*Task prompt*.
Determine how many lines of the listing below include the string "isVisible". Output the number and nothing more.
[[ Data provided, beginning ]]
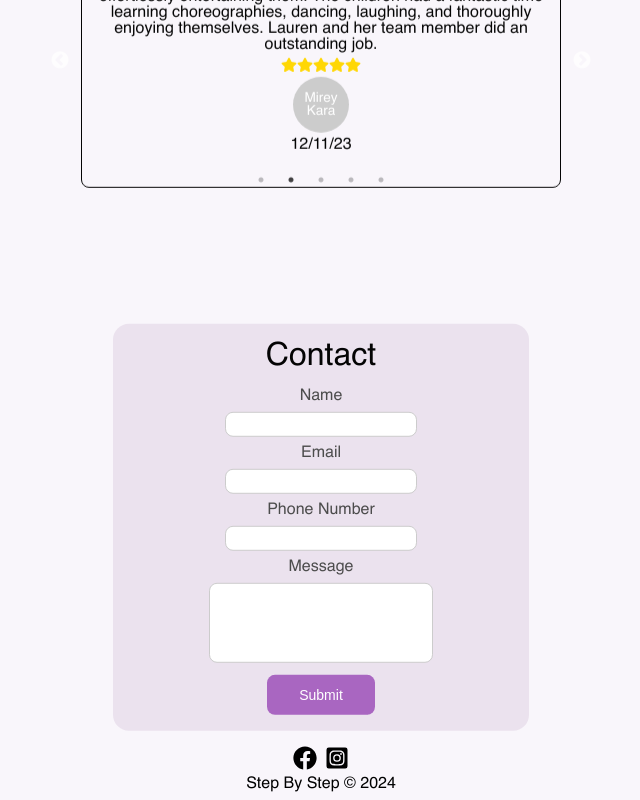
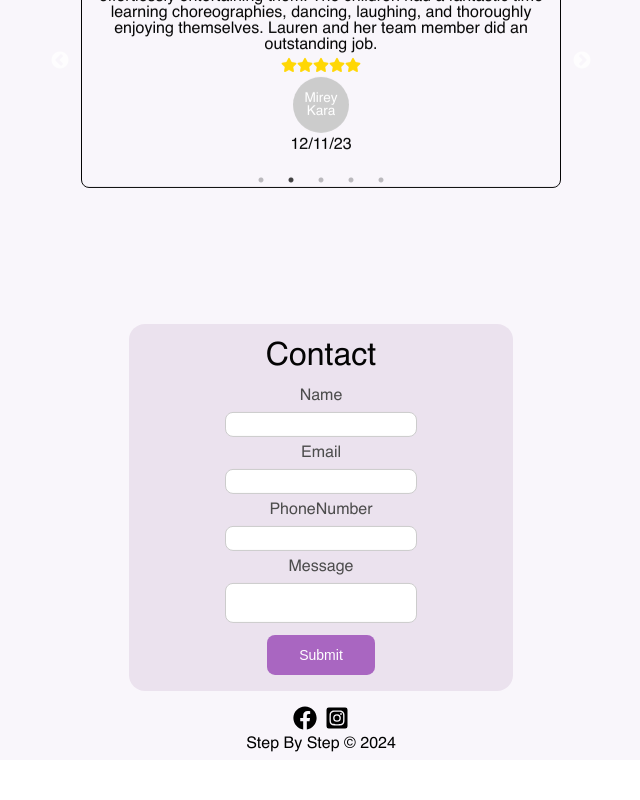
Before and after one commit to ralphdaryn/stepbystepstars, a React (Create React App) app: page / in a window 1280 px wide. Shown: the part 2616-3416 px from the top of the page, without its empty margins (319-959 px from the left). After the commit the page ends 3376 px from the top, so only its background shows below. Built offline with nearby package versions, Linux system fonts and the light colour scheme.

Commit message:
refactor contact, header, main component

```diff
--- a/package.json
+++ b/package.json
@@ -13,6 +13,7 @@
     "react-icons": "^5.0.1",
     "react-router-dom": "^6.23.0",
     "react-scripts": "5.0.1",
+    "react-scroll": "^1.9.0",
     "react-slick": "^0.30.1",
     "sass": "^1.69.7",
     "slick-carousel": "^1.8.1",
--- a/src/components/About/About.js
+++ b/src/components/About/About.js
@@ -1,11 +1,15 @@
 import "./About.scss";
 import laurenImg from "../../assets/images/about.png";
 import { FaEnvelope, FaPhone } from "react-icons/fa";
+import BackButton from "../BackButton/BackButton";
 
 const About = () => {
   return (
     <div className="about">
-      <h2 className="about__title">Our Story</h2>
+      <div className="about__header">
+        <BackButton />
+        <h2 className="about__title">Our Story</h2>
+      </div>
       <div className="about__container">
         <div className="about__image-container">
           <img className="about__image" src={laurenImg} alt="bio pic" />
--- a/src/components/About/About.scss
+++ b/src/components/About/About.scss
@@ -5,17 +5,23 @@
   padding: 0.5rem 2rem;
   margin-top: 7rem;
 
-  &__title {
-    text-align: center;
-    color: #333; // hex color for dark gray
-    font-weight: 400; // bolder font-weight for modern typography
-    margin-bottom: 0.5rem;
+  &__header {
+    display: flex;
+    align-items: center;
+    margin-bottom: 1rem;
     @include tablet {
-      margin-bottom: 1rem;
+      margin-bottom: 1.5rem;
     }
     @include desktop {
       margin-bottom: 2rem;
     }
+  }
+
+  &__title {
+    color: #333;
+    margin: 0 auto;
+    text-align: center;
+    font-weight: 400;
   }
 
   &__container {
@@ -24,7 +30,7 @@
     align-items: center;
     @include tablet {
       flex-direction: row;
-      gap: 2rem;
+      gap: 1.5rem;
     }
     @include desktop {
       justify-content: center;
@@ -34,7 +40,6 @@
   }
 
   &__image-container {
-    // width: 16rem;
     display: flex;
     justify-content: center;
     align-items: center;
@@ -47,7 +52,7 @@
     transition: transform 0.3s ease-in-out;
 
     &:hover {
-      transform: translateY(-5px); // subtle lift effect on hover
+      transform: translateY(-5px);
     }
   }
 
@@ -72,12 +77,12 @@
 
   &__icon-envelope,
   &__icon-phone {
-    color: #a5a1a1; // gray color in hex
+    color: #a5a1a1;
   }
 
   &__icon-envelope:hover,
   &__icon-phone:hover {
-    color: #4caf50; // vibrant green color on hover in hex
+    color: #4caf50;
   }
 
   &__subtitle {
--- a/src/components/Contact/Contact.js
+++ b/src/components/Contact/Contact.js
@@ -11,10 +11,10 @@ const Contact = () => {
 
   const handleInputChange = (e) => {
     const { name, value } = e.target;
-    setFormData({
-      ...formData,
+    setFormData((prevData) => ({
+      ...prevData,
       [name]: value,
-    });
+    }));
   };
 
   const handleSubmit = (e) => {
@@ -27,44 +27,25 @@ const Contact = () => {
       <div className="contact__container">
         <h2 className="contact__title">Contact</h2>
         <form onSubmit={handleSubmit}>
+          {["name", "email", "phoneNumber"].map((field) => (
+            <div key={field} className="contact__form-group">
+              <label htmlFor={field} className="contact__label">
+                {field.charAt(0).toUpperCase() + field.slice(1)}
+              </label>
+              <input
+                type={field === "email" ? "email" : "text"}
+                id={field}
+                name={field}
+                value={formData[field]}
+                onChange={handleInputChange}
+                className="contact__input"
+              />
+            </div>
+          ))}
           <div className="contact__form-group">
-            <label htmlFor="name" className="contact__label">Name</label>
-            <input
-              type="text"
-              id="name"
-              name="name"
-              value={formData.name}
-              onChange={handleInputChange}
-              className="contact__input"
-            />
-          </div>
-
-          <div className="contact__form-group">
-            <label htmlFor="email" className="contact__label">Email</label>
-            <input
-              type="email"
-              id="email"
-              name="email"
-              value={formData.email}
-              onChange={handleInputChange}
-              className="contact__input"
-            />
-          </div>
-
-          <div className="contact__form-group">
-            <label htmlFor="phoneNumber" className="contact__label">Phone Number</label>
-            <input
-              type="text"
-              id="phoneNumber"
-              name="phoneNumber"
-              value={formData.phoneNumber}
-              onChange={handleInputChange}
-              className="contact__input"
-            />
-          </div>
-
-          <div className="contact__form-group">
-            <label htmlFor="message" className="contact__label">Message</label>
+            <label htmlFor="message" className="contact__label">
+              Message
+            </label>
             <textarea
               id="message"
               name="message"
--- a/src/components/Contact/Contact.scss
+++ b/src/components/Contact/Contact.scss
@@ -41,7 +41,7 @@
   }
 
   &__input,
-  &__textarea {
+  &__textarea-message {
     width: 100%;
     padding: 0.25rem;
     border-radius: 8px;
@@ -52,23 +52,6 @@
     }
     @include desktop {
       padding: 0.25rem 0.5rem;
-    }
-    &-message {
-      width: 100%;
-      padding: 0.5rem;
-      border-radius: 8px;
-      border: 1px solid #ccc;
-      resize: none;
-      @include tablet {
-        width: 14rem;
-        padding: 2rem;
-        border-radius: 8px;
-        border: 1px solid #ccc;
-        resize: none;
-      }
-      @include desktop {
-        padding: 1rem 1.5rem 2rem;
-      }
     }
   }
 
--- a/src/components/Header/Header.js
+++ b/src/components/Header/Header.js
@@ -1,5 +1,5 @@
 import { useState } from "react";
-import { Link } from "react-router-dom";
+import { Link, useNavigate, useLocation } from "react-router-dom";
 import {
   FaBars,
   FaTimes,
@@ -8,6 +8,7 @@ import {
   FaFacebook,
   FaInstagramSquare,
 } from "react-icons/fa";
+import { Link as ScrollLink, animateScroll as scroll } from "react-scroll";
 import "./Header.scss";
 import logo from "../../assets/images/logo.png";
 
@@ -17,6 +18,9 @@ const Header = () => {
   const [showBirthdayPartiesDropdown, setShowBirthdayPartiesDropdown] =
     useState(false);
   const [showFitnessDropdown, setShowFitnessDropdown] = useState(false);
+
+  const navigate = useNavigate(); // Use useNavigate hook
+  const location = useLocation();
 
   const toggleNavigation = () => {
     setShowNavigation(!showNavigation);
@@ -38,6 +42,15 @@ const Header = () => {
     closeSidebar();
     setShowBirthdayPartiesDropdown(false);
     setShowFitnessDropdown(false);
+  };
+
+  const handleContactClick = () => {
+    handleLinkClick("Contact");
+    if (location.pathname !== "/") {
+      navigate("/#contact-section");
+    } else {
+      scroll.scrollTo(document.getElementById("contact-section").offsetTop);
+    }
   };
 
   return (
@@ -177,9 +190,14 @@ const Header = () => {
                 activeLink === "Contact" ? "active" : ""
               }`}
             >
-              <Link to="/contact" onClick={() => handleLinkClick("Contact")}>
+              <ScrollLink
+                to="contact-section"
+                smooth={true}
+                duration={500}
+                onClick={handleContactClick}
+              >
                 Contact
-              </Link>
+              </ScrollLink>
             </li>
           </ul>
         </nav>
@@ -293,9 +311,14 @@ const Header = () => {
               className="header__sidebar-link"
               onClick={() => handleLinkClick("Contact")}
             >
-              <Link to="/contact">
+              <ScrollLink
+                to="contact-section"
+                smooth={true}
+                duration={500}
+                onClick={handleContactClick}
+              >
                 Contact <FaArrowRight />
-              </Link>
+              </ScrollLink>
             </li>
           </ul>
           <ul className="header__sidebar-icons">
--- a/src/components/Header/Header.scss
+++ b/src/components/Header/Header.scss
@@ -143,7 +143,6 @@
       align-items: center;
       justify-content: space-between;
       font-size: 1.15rem;
-      // font-weight: 700;
       position: relative;
       transition: background-color 0.3s ease;
 
--- a/src/components/Main/Main.js
+++ b/src/components/Main/Main.js
@@ -1,5 +1,6 @@
 import { useRef, useState, useEffect } from "react";
 import { motion } from "framer-motion";
+import debounce from "lodash.debounce";
 import "./Main.scss";
 import Carousel from "../ImageCarousel/ImageCarousel";
 import Services from "../Services/Services";
@@ -11,14 +12,14 @@ const useInView = () => {
   const [inView, setInView] = useState(false);
 
   useEffect(() => {
-    const checkInView = () => {
+    const checkInView = debounce(() => {
       const rect = ref.current.getBoundingClientRect();
       const elemTop = rect.top;
       const elemBottom = rect.bottom;
       const isVisible = elemTop < window.innerHeight && elemBottom >= 0;
 
       setInView(isVisible);
-    };
+    }, 100);
 
     window.addEventListener("scroll", checkInView);
     checkInView();
@@ -71,7 +72,9 @@ const Main = () => {
               <Reviews />
             </ScrollFade>
             <ScrollFade key="contact">
-              <Contact />
+              <div id="contact-section">
+                <Contact />
+              </div>
             </ScrollFade>
           </div>
         </div>
```
Also changed, not shown: 1 other file (tests, documents, lock files or other folders).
[[ Data provided, end ]]
*Result*.
2